The conversation about suicide prevention has been taboo for too long. Too many of us know someone who has been impacted by suicide. Following suicide, the terrible pain and suffering of the victim is often carried by families and loved ones long after they are gone. The devastating effect of such tragedies on our communities, and on our youth, compels us to shine a light on mental health issues that were once stigmatized.
There is a place for the federal government in addressing this epidemic. When I first came to Congress, I didn’t realize we were in the midst of a mental health and suicide crisis, especially among our youth and veterans. That is why I introduced the National Suicide Hotline Designation Act, assigning 9-8-8 as the three-digit dialing code for mental health crisis intervention. This is just one example of a necessary federal solution.
This week I joined with my colleague, Rep. Doris Matsui, D-Calif., in the House of Representatives to introduce another measure, the bipartisan Suicide Prevention Act. This bill provides much needed resources to improve prevention, authorizing the Centers for Disease Control and Prevention, or CDC, to partner with state and local health departments and community organizations to identify early trends and intervention options.

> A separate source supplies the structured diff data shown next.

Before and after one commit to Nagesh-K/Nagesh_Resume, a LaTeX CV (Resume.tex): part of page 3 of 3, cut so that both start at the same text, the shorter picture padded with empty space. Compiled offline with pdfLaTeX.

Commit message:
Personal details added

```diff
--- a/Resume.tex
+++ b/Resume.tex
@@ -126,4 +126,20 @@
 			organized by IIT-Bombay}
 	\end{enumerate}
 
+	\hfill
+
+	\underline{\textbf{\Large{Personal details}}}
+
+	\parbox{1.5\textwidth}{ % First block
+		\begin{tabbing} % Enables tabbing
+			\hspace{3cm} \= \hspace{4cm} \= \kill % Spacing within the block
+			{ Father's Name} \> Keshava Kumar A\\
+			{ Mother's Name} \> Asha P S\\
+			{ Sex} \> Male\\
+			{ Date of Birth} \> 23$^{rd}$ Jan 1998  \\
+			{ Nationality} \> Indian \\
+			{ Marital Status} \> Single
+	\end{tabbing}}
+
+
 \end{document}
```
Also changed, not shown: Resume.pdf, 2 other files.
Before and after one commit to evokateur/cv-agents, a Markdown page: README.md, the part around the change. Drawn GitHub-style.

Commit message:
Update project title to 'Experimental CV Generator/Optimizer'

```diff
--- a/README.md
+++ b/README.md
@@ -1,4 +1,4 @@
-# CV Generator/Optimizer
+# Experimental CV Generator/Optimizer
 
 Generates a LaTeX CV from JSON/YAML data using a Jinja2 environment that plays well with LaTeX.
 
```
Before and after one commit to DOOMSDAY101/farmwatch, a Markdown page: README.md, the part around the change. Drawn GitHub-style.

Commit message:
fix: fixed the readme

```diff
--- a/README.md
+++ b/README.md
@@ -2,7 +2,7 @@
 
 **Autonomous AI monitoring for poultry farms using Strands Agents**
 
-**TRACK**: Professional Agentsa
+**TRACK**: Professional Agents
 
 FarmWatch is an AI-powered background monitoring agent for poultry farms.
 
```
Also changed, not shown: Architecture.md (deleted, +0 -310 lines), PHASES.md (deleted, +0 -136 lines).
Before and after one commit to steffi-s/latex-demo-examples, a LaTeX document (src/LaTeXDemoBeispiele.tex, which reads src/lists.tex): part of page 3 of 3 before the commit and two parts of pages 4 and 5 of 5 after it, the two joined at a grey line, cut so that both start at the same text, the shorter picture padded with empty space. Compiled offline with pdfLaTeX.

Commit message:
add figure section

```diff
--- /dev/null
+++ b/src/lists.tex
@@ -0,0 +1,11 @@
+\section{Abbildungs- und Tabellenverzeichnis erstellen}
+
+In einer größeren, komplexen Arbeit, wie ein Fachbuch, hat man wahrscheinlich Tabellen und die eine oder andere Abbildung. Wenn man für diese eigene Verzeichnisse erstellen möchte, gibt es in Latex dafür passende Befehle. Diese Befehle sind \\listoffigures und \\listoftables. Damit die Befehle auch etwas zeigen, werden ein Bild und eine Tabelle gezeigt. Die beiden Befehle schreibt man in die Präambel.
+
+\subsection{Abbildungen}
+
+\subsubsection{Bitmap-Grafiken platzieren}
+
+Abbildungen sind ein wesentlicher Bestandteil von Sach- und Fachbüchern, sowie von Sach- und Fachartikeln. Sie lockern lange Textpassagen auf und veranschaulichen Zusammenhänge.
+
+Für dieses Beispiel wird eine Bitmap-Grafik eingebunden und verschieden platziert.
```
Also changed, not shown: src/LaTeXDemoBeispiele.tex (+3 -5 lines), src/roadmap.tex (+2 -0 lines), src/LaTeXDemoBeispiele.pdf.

Here in Utah, we have the fifth highest suicide rate in the nation. This problem hits our youth particularly hard. So many of my constituents have been personally impacted. I have been touched by their stories. After meeting one-on-one with some of these families, I knew there had to be more we could do. There is a very real need for greater emphasis on mental health issues at the federal, state and local levels.
Last week I hosted a round table event in Salt Lake City to bring together legislators, community leaders and advocates with an interest in addressing this crisis. We recognize that the problem is complicated. But each institution — such as government, health care and families — has a role to play.

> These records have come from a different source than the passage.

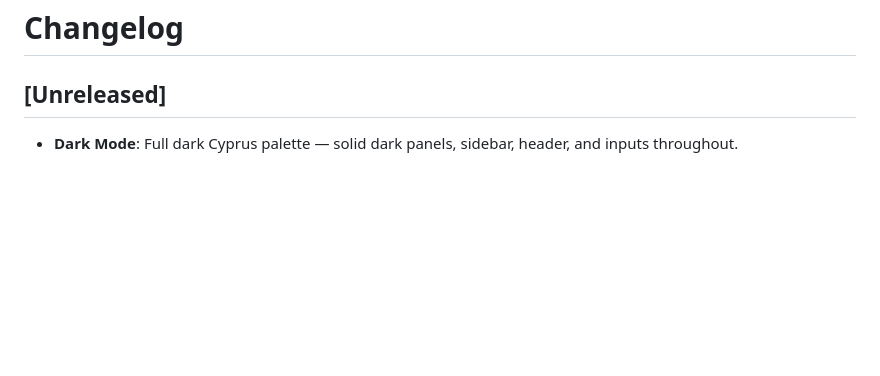
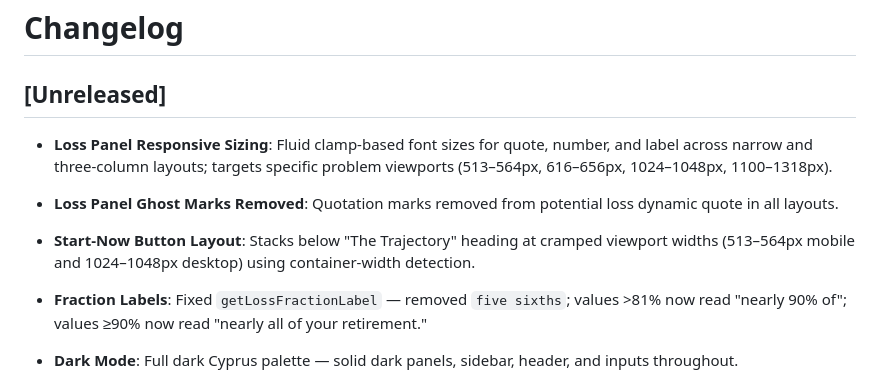
Before and after one commit to mygirleatsmayo/sirkis-act, a Markdown page: CHANGELOG.md, the part around the change. Drawn GitHub-style; blank space fills up the shorter version.

```diff
--- a/CHANGELOG.md
+++ b/CHANGELOG.md
@@ -1,6 +1,11 @@
 # Changelog
 
 ## [Unreleased]
+
+- **Loss Panel Responsive Sizing**: Fluid clamp-based font sizes for quote, number, and label across narrow and three-column layouts; targets specific problem viewports (513–564px, 616–656px, 1024–1048px, 1100–1318px).
+- **Loss Panel Ghost Marks Removed**: Quotation marks removed from potential loss dynamic quote in all layouts.
+- **Start-Now Button Layout**: Stacks below "The Trajectory" heading at cramped viewport widths (513–564px mobile and 1024–1048px desktop) using container-width detection.
+- **Fraction Labels**: Fixed `getLossFractionLabel` — removed `five sixths`; values >81% now read "nearly 90% of"; values ≥90% now read "nearly all of your retirement."
 
 - **Dark Mode**: Full dark Cyprus palette — solid dark panels, sidebar, header, and inputs throughout.
 - **New Color Palette**: 5-color system — Cyprus #003D3A bg, Persian Green brand, Corn gold, Persian Red loss, lightened Boulder grey for OPM.
```
Also changed, not shown: SESSION_LOG.md (+35 -0 lines).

The government’s role in addressing this crisis starts with improving the tools that experts and emergency personnel have, in order to help identify current trends and mobilize mental health support where intervention can be most effective.
We recognize that the problem is complicated. But each institution — such as government, health care and families — has a role to play.
To my surprise, the most recent data from the CDC on suicide dates back to 2018. By improving data collection and sharing through this legislation, we can better evaluate solutions and respond in real time to help save lives.
This bill creates a starting point as we seek new opportunities for collaboration among various levels of government. For example, we know that approximately 37% of individuals without a previous history of mental health or substance abuse who die by suicide visit an emergency department within the year before their death. According to the Suicide Prevention Resource Center, the risk of suicide is greatest within a month of discharge from the hospital. Armed with that information, we were able to write into the bill funding for grants that ensure professionals have the resources they need to save lives. Those grants will establish programs to better train staff to screen and respond to at-risk patients in that specific environment where we know intervention can make a difference.
It is my hope that additional information will reveal other trends that lead us to new and more effective interventions. Over time, this will help us better focus resources to save lives.
U.S. Rep. Chris Stewart represents Utah’s 2nd Congressional District.